Each meeting will start with a half-hour presentation of Isao Yoshino, who was 40 years manager at Toyota, including time for Q&A. In this half-hour, we will learn from experiences at Toyota about the roles, responsibilities and skills of LEAN operations manager. After this, we will discuss the need to add or specify the work of the operations director or managers from an Industry 4.0 viewpoint.
Short overview of the three meetings and the topics in the first part of the meetings:
|Date||Topic that will be covered by Yoshino.|
9.00 – 10.00
|How come the Toyota’s operations function is still world-class? What is the focus of the operations manager/director? And what is his/her role and responsibility?|
|March 4th, 9.00 – 10.00||What are key capabilities of operations managers/directors at Toyota? Which skills are needed?|
|March 11th, 9.00 – 10.00||How to develop Operations Managers/Directors? How to create on-the-job training for Operations Managers/Directors?|
We will send you before each of the sessions a very short questionnaire, consisting of a limited number of statements to be assessed by means of a nine-point scale. The outcome of each questionnaire is, next to responses on Yoshino’s presentation, input for discussion.
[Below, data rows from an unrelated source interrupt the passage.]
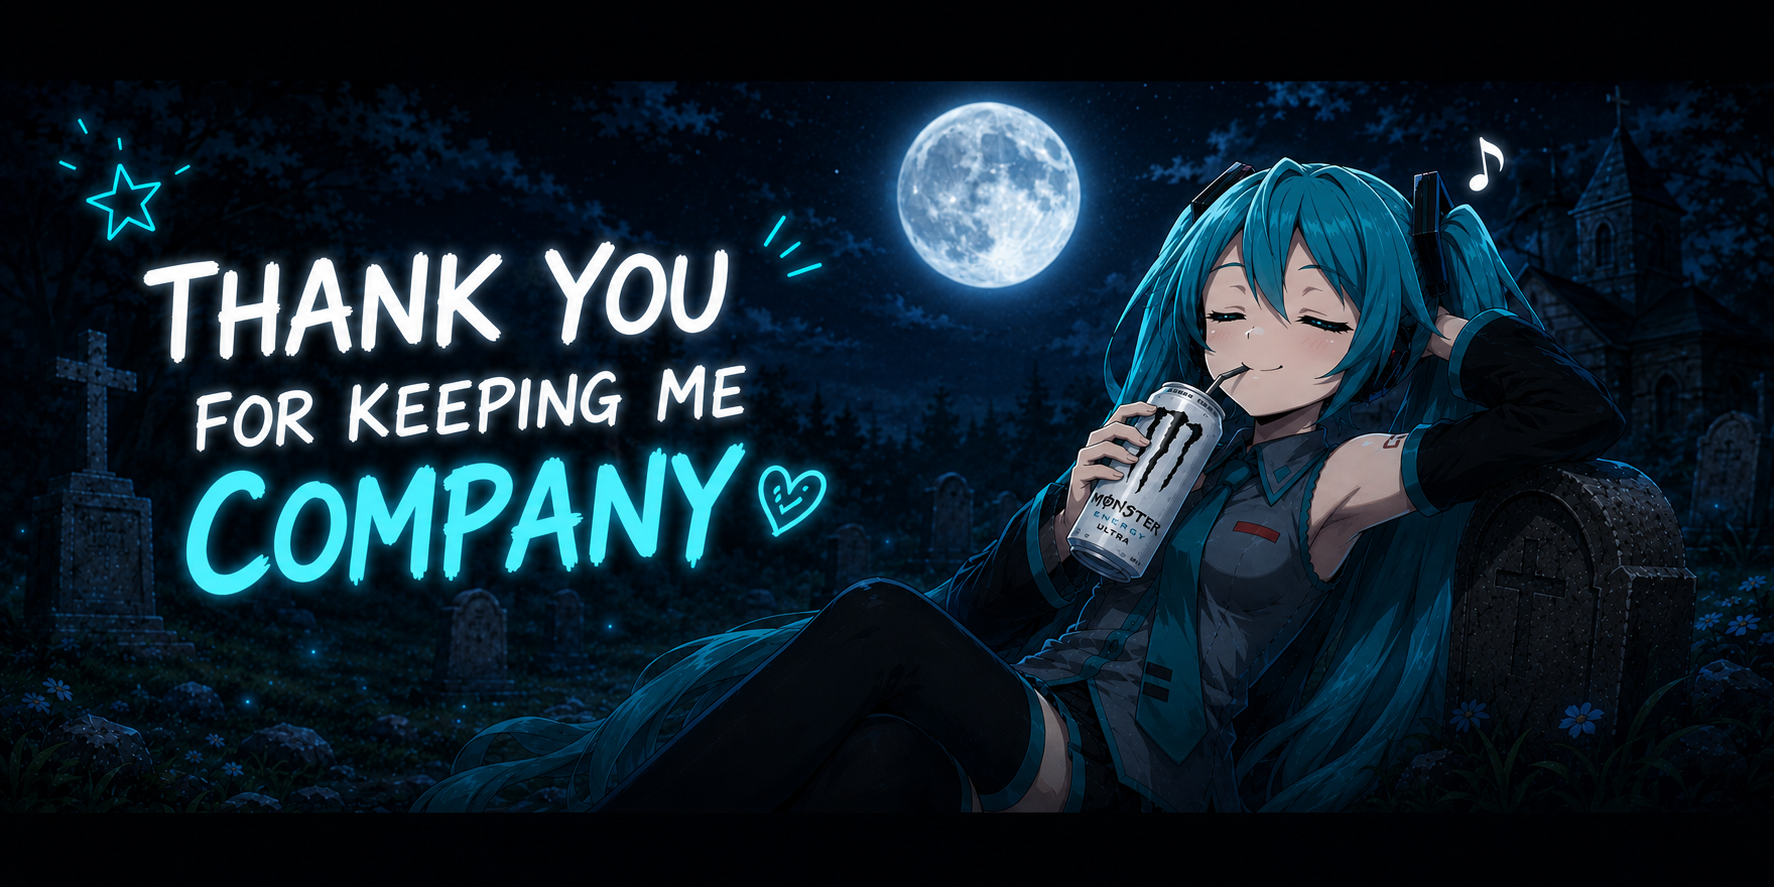
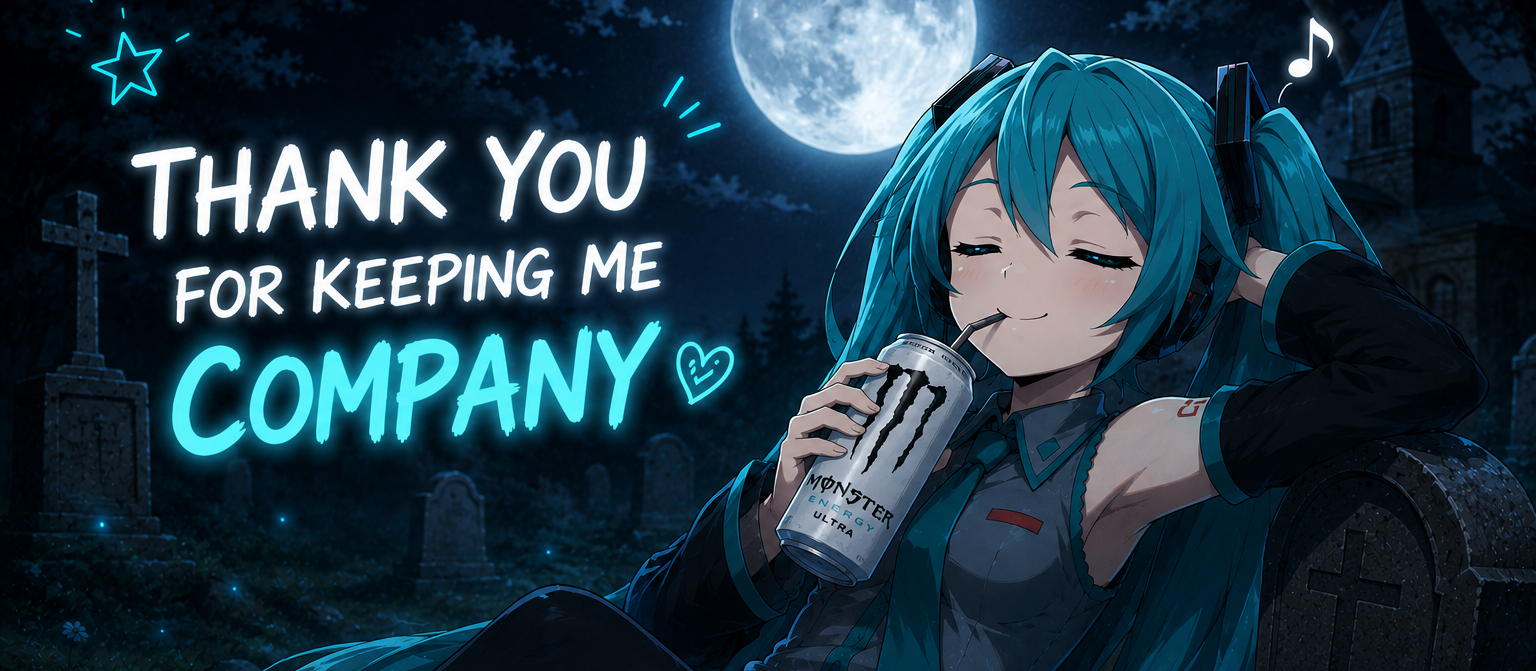
another image change

diff --git a/README.md b/README.md
@@ -1,4 +1,4 @@
-![]()
+![](assets/miku.png)
 # Hey, I'm Victor 👋
 
 I'm a self-taught developer, at least for now, who takes learning seriously.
After the three meetings, we will have a more complete picture of what to expect from the LEAN4.0 operations manager. This is our main objective. Researchers in the LEAN4.0 project will take case of final reporting, available for all attendees.
The sessions will be moderated by professor/lector Jannes Slomp of the HAN University of Applied Research. If you want to join the sessions, please send an email to firstname.lastname@example.org. He will add you to the MSTeams meetings. There are no costs involved for managers who will join the meetings.
About the speakers
Isao Yoshino is a 40-year Toyota leader and spent a total of 14 years in the United States working on various projects; manufacturing, locally in Florida, water-ski boats equipped with Lexus engines, market research on stationary fuel cell equipment, etc. In 1979 and 1980, he became in charge of “Manager-Development Program”, which was a two-year company-wide program (called “Kan-Pro” in Japanese) for all the back-office managers at Toyota HQs in Japan. All managers created their own Hoshin Kanri documents using an A3 and went through a presentation two times a year (in June & December) with the officers attending for Q & A sessions. Through those two years, he witnessed all the managers reconfirm their roles & responsibilities and also relearn the importance of Hoshin Kanri. Yoshino believes the “Kan-Pro” campaign is one of the key practices that made Toyota what it is now.
In 1983, he was assigned to the manager of a newly-established training section for NUMMI’s shop floor leaders. He hired John Shook from outside and other staff members from within to develop a hands-on training program for American shop floor group/team leaders who travelled from Fremont, California. In June, 1984, Yoshino and his team started training American shop floor leaders for three weeks at Toyota’s plant. He saw some changes emerging in the US trainees’ mind and their attitude.
Jannes Slomp is Full Professor World Class Performance at the HAN University of Applied Sciences in The Netherlands. He wrote and co-authored about 50 papers in academic journals, more than 40 papers for scientific conferences, and 11 chapters in scientific books. In addition, he wrote several papers in professional journals. His interests concern lean and quick response manufacturing, automated technologies and lean product development. He has been involved in many industrial projects and has a large network both in industry and in the academic world. In his current position as Full Professor World Class Performance, he is responsible for setting up and running innovative research projects together with industrial partners. His research group includes over 20 scientific staff members.